• size the valve to flow just enough to produce the maximum desired actuator speed. Oversize valves produce erratic control because a small spool movement gives more flow than required.
• use an actuator with the largest area practicable so the load moves with a low pressure difference. Note: the larger the cylinder, the more air it consumes so operating cost escalates.
• pneumatic servo circuits do not work well when outside forces push against the actuator. The actuator tries to resist, but force buildup is slow in comparison to electromechanical or electrohydraulic systems.

### Typical servo circuits

Figure 12-14 shows schematic drawings of three typical servo circuits. In the figure, each type circuit controls a different actuator, but any actuator could have more than one type of control.

The typical power unit for a servo system is a pressure-compensated pump with an accumulator or accumulators. A servovalve must always have a ready supply of fluid because no matter how fast it reacts, without an immediate supply of fluid the system will be sluggish. The pressure-compensated pump may be at full pressure when no actuators are moving, but its flow is zero. Adding accumulators assures that there is no wait for the pump to come on stroke before the actuator receives flow. (A full discussion of how accumulators work and how they are applied is in Chapter 16.)

Again, pressure filters in the lines to the servovalves make sure they receive clean oil. One filter could be sufficient for multiple valves when the valves are close to each other. The reason for pressure filters in the valve lines is the pump constantly produces contamination particles that will shut down flapper-type servovalves.

Cylinder 1 is in a position loop. It can be placed at a precise location repeatedly within ±0.0005 in. A programmable logic controller (PLC) sends a signal to the summing amplifier’s control card. The signal passes on to the valve-driver card and then to the valve coils. This signal shifts the servovalve to start cylinder movement at a set rate. The linear potentiometer sends position feedback to the summing amplifier and modifies valve position to find and maintain a certain position.
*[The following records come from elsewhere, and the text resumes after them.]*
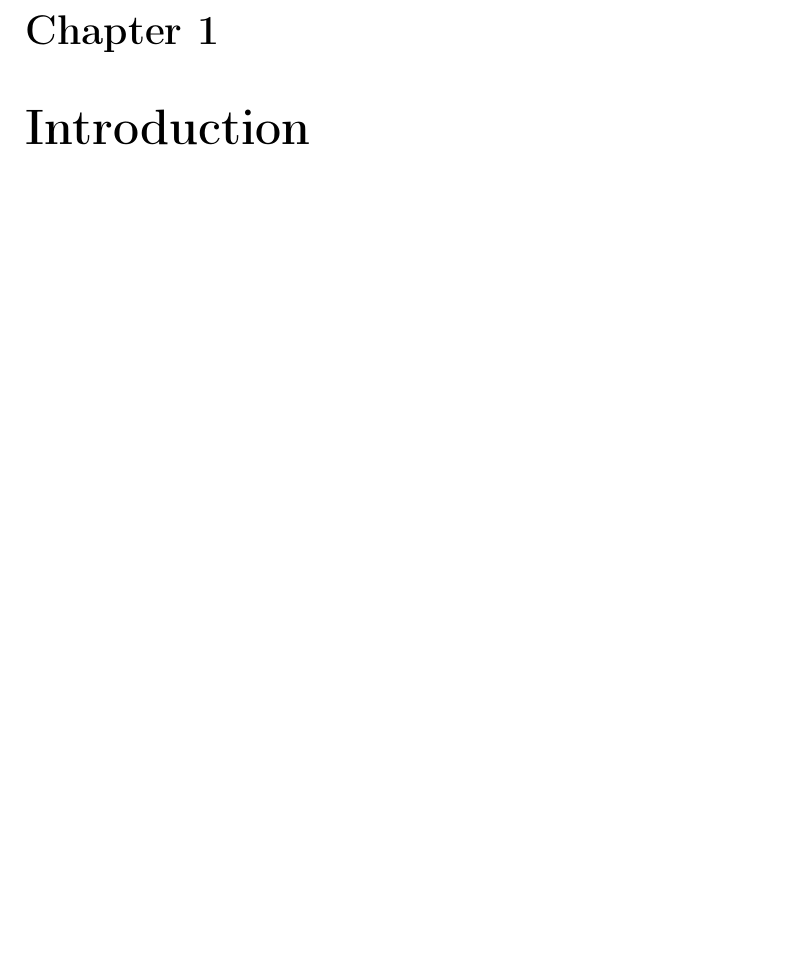
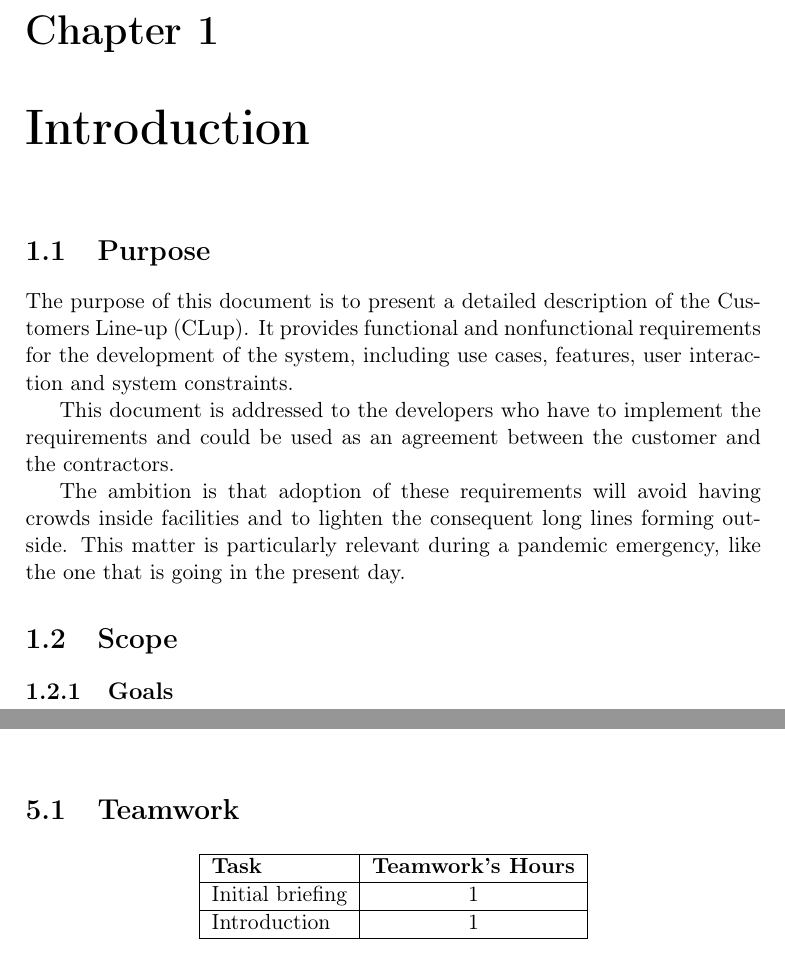
Before and after one commit to snegrini/CLup-SE2-Project-2021, a LaTeX book (RASD/RASD.tex, which reads RASD/chapters/1_introduction.tex, RASD/chapters/5_effort.tex, RASD/preamble.sty): part of page 2 of 9 before the commit and two parts of pages 2 and 6 of 9 after it, the two joined at a grey line, cut so that both start at the same text, the shorter picture padded with empty space. Compiled offline with pdfLaTeX.

Commit message:
Add first introduction

```diff
--- a/RASD/chapters/1_introduction.tex
+++ b/RASD/chapters/1_introduction.tex
@@ -1 +1,13 @@
 \chapter{Introduction}
+
+\section{Purpose}
+The purpose of this document is to present a detailed description of the Customers Line-up (CLup).
+It provides functional and nonfunctional requirements for the development of the system, including use cases, features, user interaction and system constraints.
+
+This document is addressed to the developers who have to implement the requirements and could be used as an agreement between the customer and the contractors.
+
+The ambition is that adoption of these requirements will avoid having crowds inside facilities and to lighten the consequent long lines forming outside. This matter is particularly relevant during a pandemic emergency, like the one that is going in the present day.
+
+\section{Scope}
+
+\subsection{Goals}
--- a/RASD/chapters/5_effort.tex
+++ b/RASD/chapters/5_effort.tex
@@ -1 +1,13 @@
 \chapter{Effort Spent}
+
+\section[Teamwork]{\hyperlink{toc}{Teamwork}}
+\vspace{2mm}
+\begin{center}
+    \begin{tabular}{| l | c |}
+        \hline
+        \textbf{Task} & \textbf{Teamwork's Hours} \\ \hline
+        Initial briefing & 1 \\ \hline
+        Introduction & 1 \\ \hline
+    \end{tabular}
+
+\end{center}
--- a/RASD/preamble.sty
+++ b/RASD/preamble.sty
@@ -7,6 +7,8 @@
 \RequirePackage{csquotes}
 \RequirePackage[hidelinks]{hyperref}
 
+\RequirePackage{parskip}
+
 %\RequirePackage{biblatex}
 
 \setcounter{tocdepth}{2}
```
Also changed, not shown: RASD/RASD.tex (+7 -7 lines).
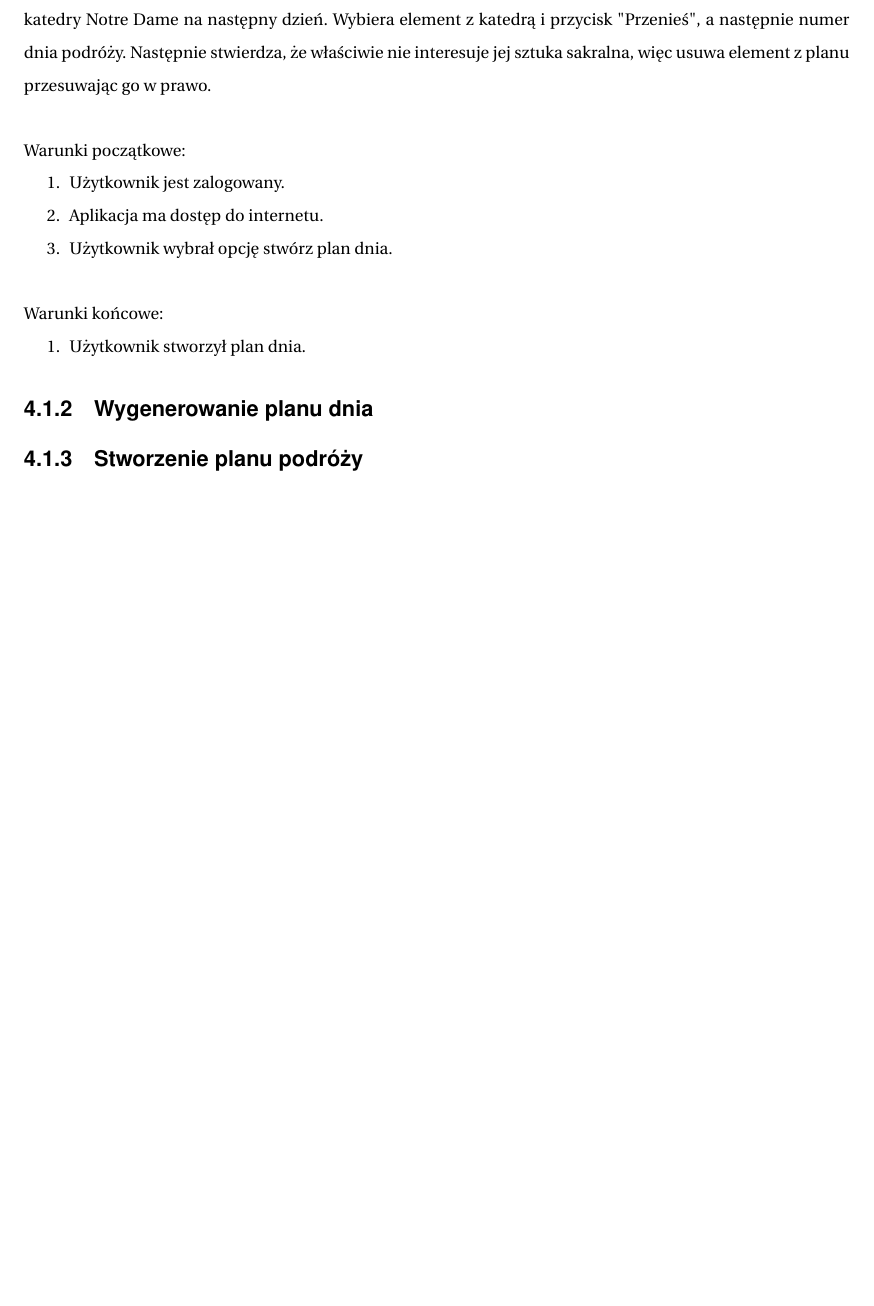
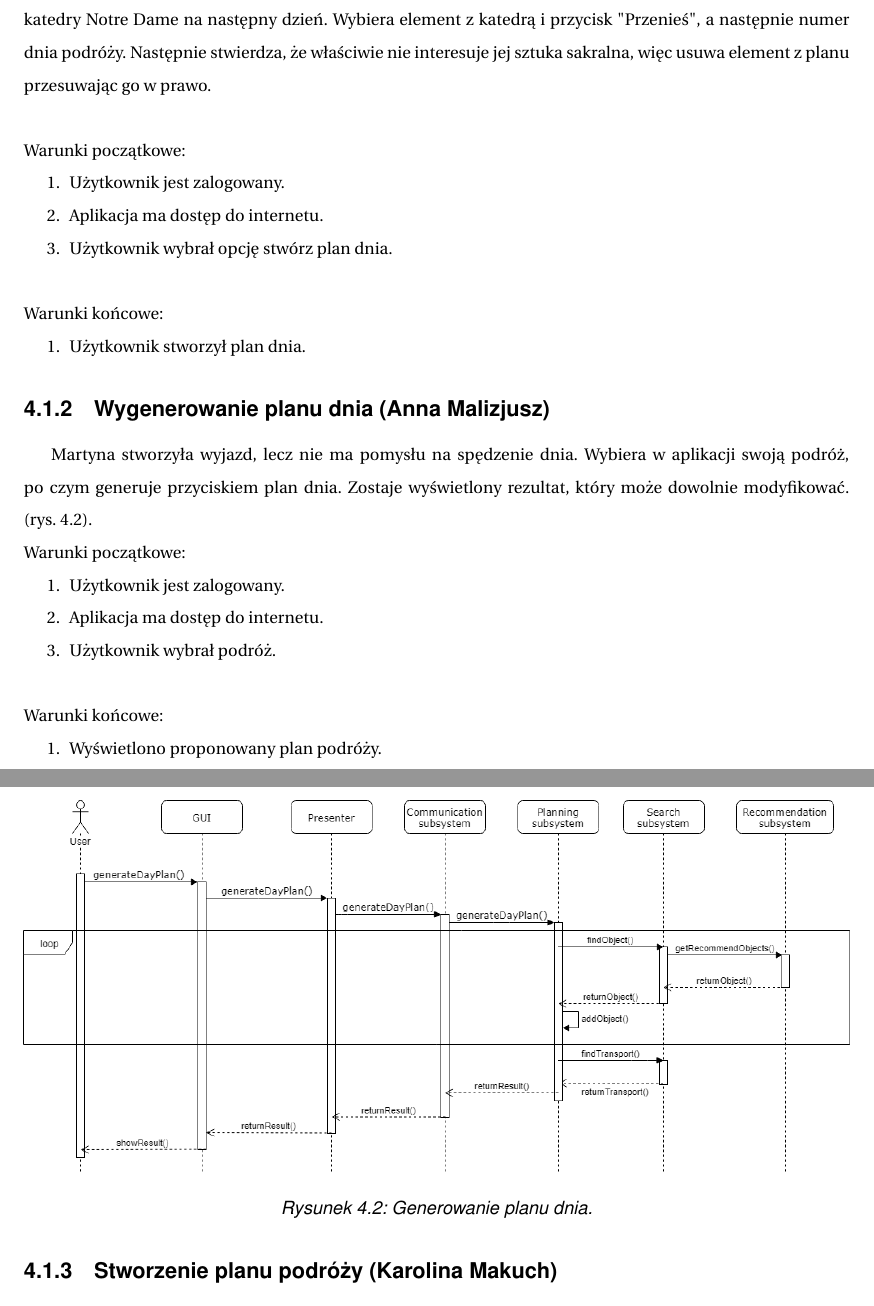
Before and after one commit to dorotatomczak/TravelPlannerApp, a LaTeX document (Documents/inzynierka.tex): part of page 22 of 30 before the commit and two parts of pages 22 and 23 of 31 after it, the two joined at a grey line, cut so that both start at the same text, the shorter picture padded with empty space. Compiled offline with pdfLaTeX.

Commit message:
Add scenario - generate day plan

```diff
--- a/Documents/inzynierka.tex
+++ b/Documents/inzynierka.tex
@@ -384,7 +384,24 @@ Warunki końcowe:
   \item Użytkownik stworzył plan dnia.
 \end{enumerate}
 
-\subsection{Wygenerowanie planu dnia}
+\subsection{Wygenerowanie planu dnia (Anna Malizjusz)}
+\par Martyna stworzyła wyjazd, lecz nie ma pomysłu na spędzenie dnia. Wybiera w aplikacji swoją podróż, po czym generuje przyciskiem plan dnia. Zostaje wyświetlony rezultat, który może dowolnie modyfikować. (rys.~\ref{fig:generateDayPlan}).
 
-\subsection{Stworzenie planu podróży}
-\par Martyna pragnie zaplanować podróż za pomocą aplikacji poprzez aplikację podróż.  (rys.~\ref{fig:addTravel}).
+\noindent Warunki początkowe:
+\begin{enumerate}
+  \item Użytkownik jest zalogowany.
+  \item Aplikacja ma dostęp do internetu.
+  \item Użytkownik wybrał podróż.
+\end{enumerate}
+\par
+\noindent\newline
+Warunki końcowe:
+\begin{enumerate}
+  \item Wyświetlono proponowany plan podróży.
+\end{enumerate}
+
+\noindent\newline
+\begin{figure}[h]
+\centering
+\includegraphics[width=\linewidth]{generateDayPlan}
+\caption{Generowanie planu dnia.}
@@ -391,3 +413,6 @@ Warunki końcowe:
+\subsection{Stworzenie planu podróży (Karolina Makuch)}
+\FloatBarrier
+\par Martyna pragnie zaplanować podróż za pomocą aplikacji poprzez aplikację podróż.  (rys.~\ref{fig:whileTravelling}).
 
 \noindent\newline Warunki początkowe:
 \begin{enumerate}
```
Also changed, not shown: Documents/images/addFriend.png, Documents/images/generateDayPlan.png (added), Documents/images/inviteFriend.png, Documents/images/shareTravel.png, Documents/inzynierka.pdf, Documents/inzynierka.tex (16 more changed lines).
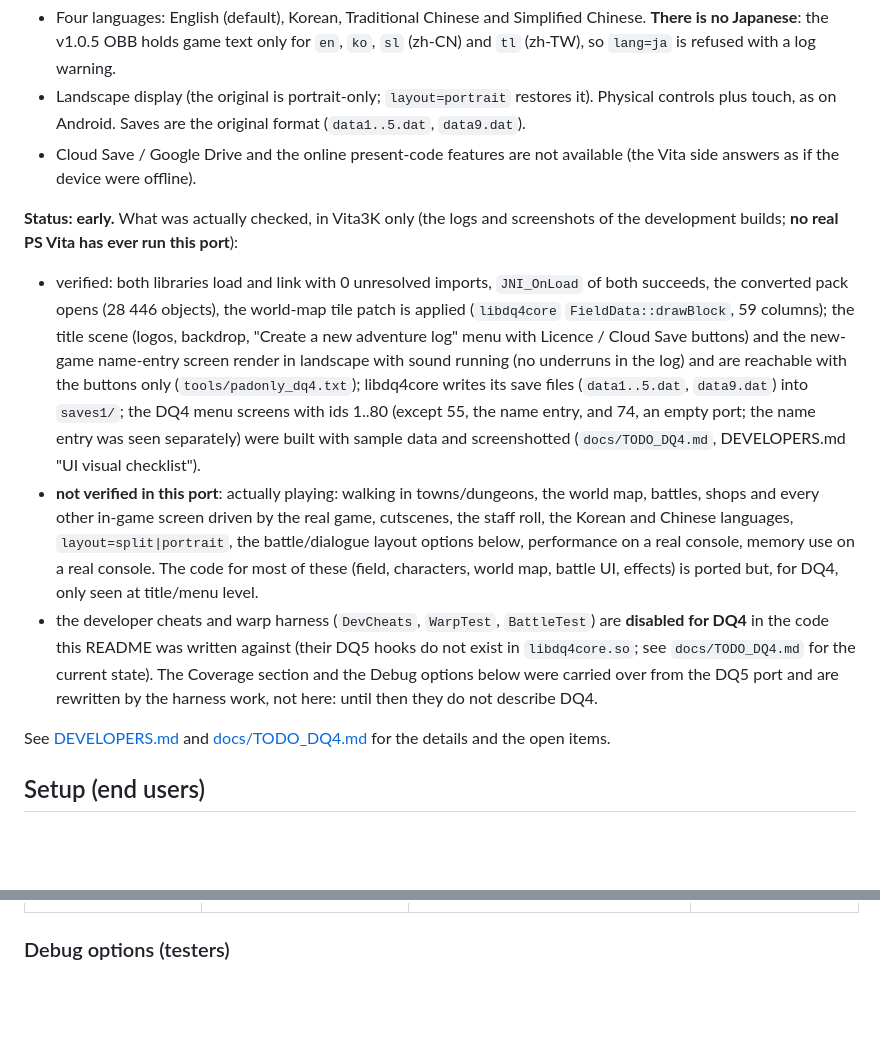
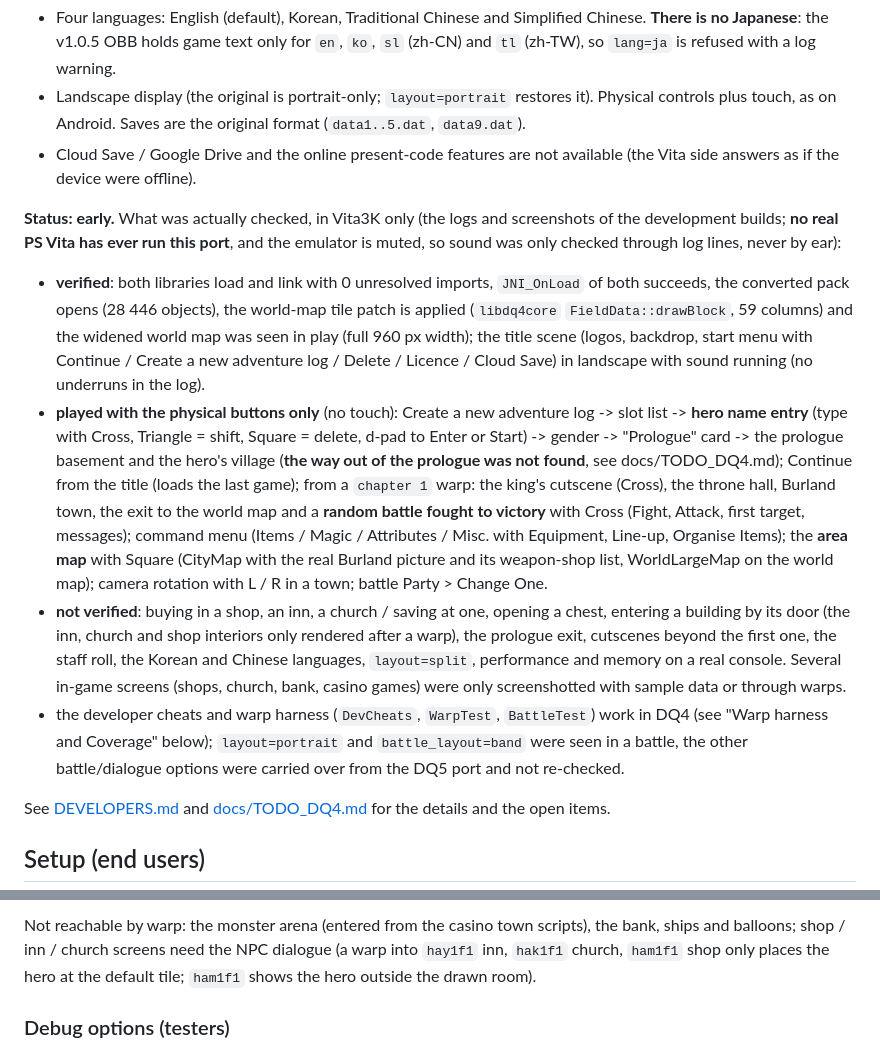
Before and after one commit to frangarcj/dqiv_vita, a Markdown page: README.md, 2 parts joined by grey strips. Rendered like a GitHub page; blank space fills up the shorter version.

```diff
--- a/README.md
+++ b/README.md
@@ -10,13 +10,14 @@ A native PS Vita port of the Android version of *Dragon Quest IV: Chapters of th
 * Landscape display (the original is portrait-only; `layout=portrait` restores it). Physical controls plus touch, as on Android. Saves are the original format (`data1..5.dat`, `data9.dat`).
 * Cloud Save / Google Drive and the online present-code features are not available (the Vita side answers as if the device were offline).
 
-**Status: early.** What was actually checked, in Vita3K only (the logs and screenshots of the development builds; **no real PS Vita has ever run this port**):
+**Status: early.** What was actually checked, in Vita3K only (the logs and screenshots of the development builds; **no real PS Vita has ever run this port**, and the emulator is muted, so sound was only checked through log lines, never by ear):
 
-* verified: both libraries load and link with 0 unresolved imports, `JNI_OnLoad` of both succeeds, the converted pack opens (28 446 objects), the world-map tile patch is applied (`libdq4core` `FieldData::drawBlock`, 59 columns);
-  the title scene (logos, backdrop, "Create a new adventure log" menu with Licence / Cloud Save buttons) and the new-game name-entry screen render in landscape with sound running (no underruns in the log) and are reachable with the buttons only (`tools/padonly_dq4.txt`);
-  libdq4core writes its save files (`data1..5.dat`, `data9.dat`) into `saves1/`; the DQ4 menu screens with ids 1..80 (except 55, the name entry, and 74, an empty port; the name entry was seen separately) were built with sample data and screenshotted (`docs/TODO_DQ4.md`, DEVELOPERS.md "UI visual checklist").
-* **not verified in this port**: actually playing: walking in towns/dungeons, the world map, battles, shops and every other in-game screen driven by the real game, cutscenes, the staff roll, the Korean and Chinese languages, `layout=split|portrait`, the battle/dialogue layout options below, performance on a real console, memory use on a real console. The code for most of these (field, characters, world map, battle UI, effects) is ported but, for DQ4, only seen at title/menu level.
-* the developer cheats and warp harness (`DevCheats`, `WarpTest`, `BattleTest`) are **disabled for DQ4** in the code this README was written against (their DQ5 hooks do not exist in `libdq4core.so`; see `docs/TODO_DQ4.md` for the current state). The Coverage section and the Debug options below were carried over from the DQ5 port and are rewritten by the harness work, not here: until then they do not describe DQ4.
+* **verified**: both libraries load and link with 0 unresolved imports, `JNI_OnLoad` of both succeeds, the converted pack opens (28 446 objects), the world-map tile patch is applied (`libdq4core` `FieldData::drawBlock`, 59 columns) and the widened world map was seen in play (full 960 px width);
+  the title scene (logos, backdrop, start menu with Continue / Create a new adventure log / Delete / Licence / Cloud Save) in landscape with sound running (no underruns in the log).
+* **played with the physical buttons only** (no touch): Create a new adventure log -> slot list -> **hero name entry** (type with Cross, Triangle = shift, Square = delete, d-pad to Enter or Start) -> gender -> "Prologue" card -> the prologue basement and the hero's village (**the way out of the prologue was not found**, see docs/TODO_DQ4.md); Continue from the title (loads the last game);
+  from a `chapter 1` warp: the king's cutscene (Cross), the throne hall, Burland town, the exit to the world map and a **random battle fought to victory** with Cross (Fight, Attack, first target, messages); command menu (Items / Magic / Attributes / Misc. with Equipment, Line-up, Organise Items); the **area map** with Square (CityMap with the real Burland picture and its weapon-shop list, WorldLargeMap on the world map); camera rotation with L / R in a town; battle Party > Change One.
+* **not verified**: buying in a shop, an inn, a church / saving at one, opening a chest, entering a building by its door (the inn, church and shop interiors only rendered after a warp), the prologue exit, cutscenes beyond the first one, the staff roll, the Korean and Chinese languages, `layout=split`, performance and memory on a real console. Several in-game screens (shops, church, bank, casino games) were only screenshotted with sample data or through warps.
+* the developer cheats and warp harness (`DevCheats`, `WarpTest`, `BattleTest`) work in DQ4 (see "Warp harness and Coverage" below); `layout=portrait` and `battle_layout=band` were seen in a battle, the other battle/dialogue options were carried over from the DQ5 port and not re-checked.
 
 See [DEVELOPERS.md](DEVELOPERS.md) and [docs/TODO_DQ4.md](docs/TODO_DQ4.md) for the details and the open items.
 
@@ -149,3 +154,4 @@ Logs: `ux0:data/dqiv/dqivn1.log` (errors only in the release build).
+Not reachable by warp: the monster arena (entered from the casino town scripts), the bank, ships and balloons; shop / inn / church screens need the NPC dialogue (a warp into `hay1f1` inn, `hak1f1` church, `ham1f1` shop only places the hero at the default tile; `ham1f1` shows the hero outside the drawn room).
 
 
 ### Debug options (testers)
```
Also changed, not shown: other parts of README.md (+38 -34 lines).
Often, position control is paired with speed control to accelerate the actuator to a certain speed, then decelerate and stop it at the desired position.

Cylinder 2 is in a force loop. A certain size cylinder operating at a given pressure produces a given force. This force can be calculated by multiplying area times pressure, but the result is not exact. Friction from seals and between external machine members can reduce this force by a few pounds or more on an operating machine. When an exact force calculation is required, a servovalve-controlled cylinder that has a load cell for feedback can keep forces within 1/2% with ease. The summing amplifier sends a signal from the PLC and feedback from the load cell modifies the valve position to exactly match the input signal to generate the desired force.

The hydraulic motor is in a speed loop that maintains the motor’s rpm when the fluid viscosity, pressure, or load changes. A rotary device called an encoder constantly sends rpm information back to the summing amplifier to open or close the servovalve as needed. Just as a cylinder does, a hydraulic motor will slow when the load increases, when fluid gets thinner due to temperature increases, or when system pressure fluctuates as other actuators move. If the encoder sends a reduced-rpm signal back, the servovalve opens to let more fluid in. If the hydraulic motor tries to speed up, the servovalve closes enough to maintain the set speed.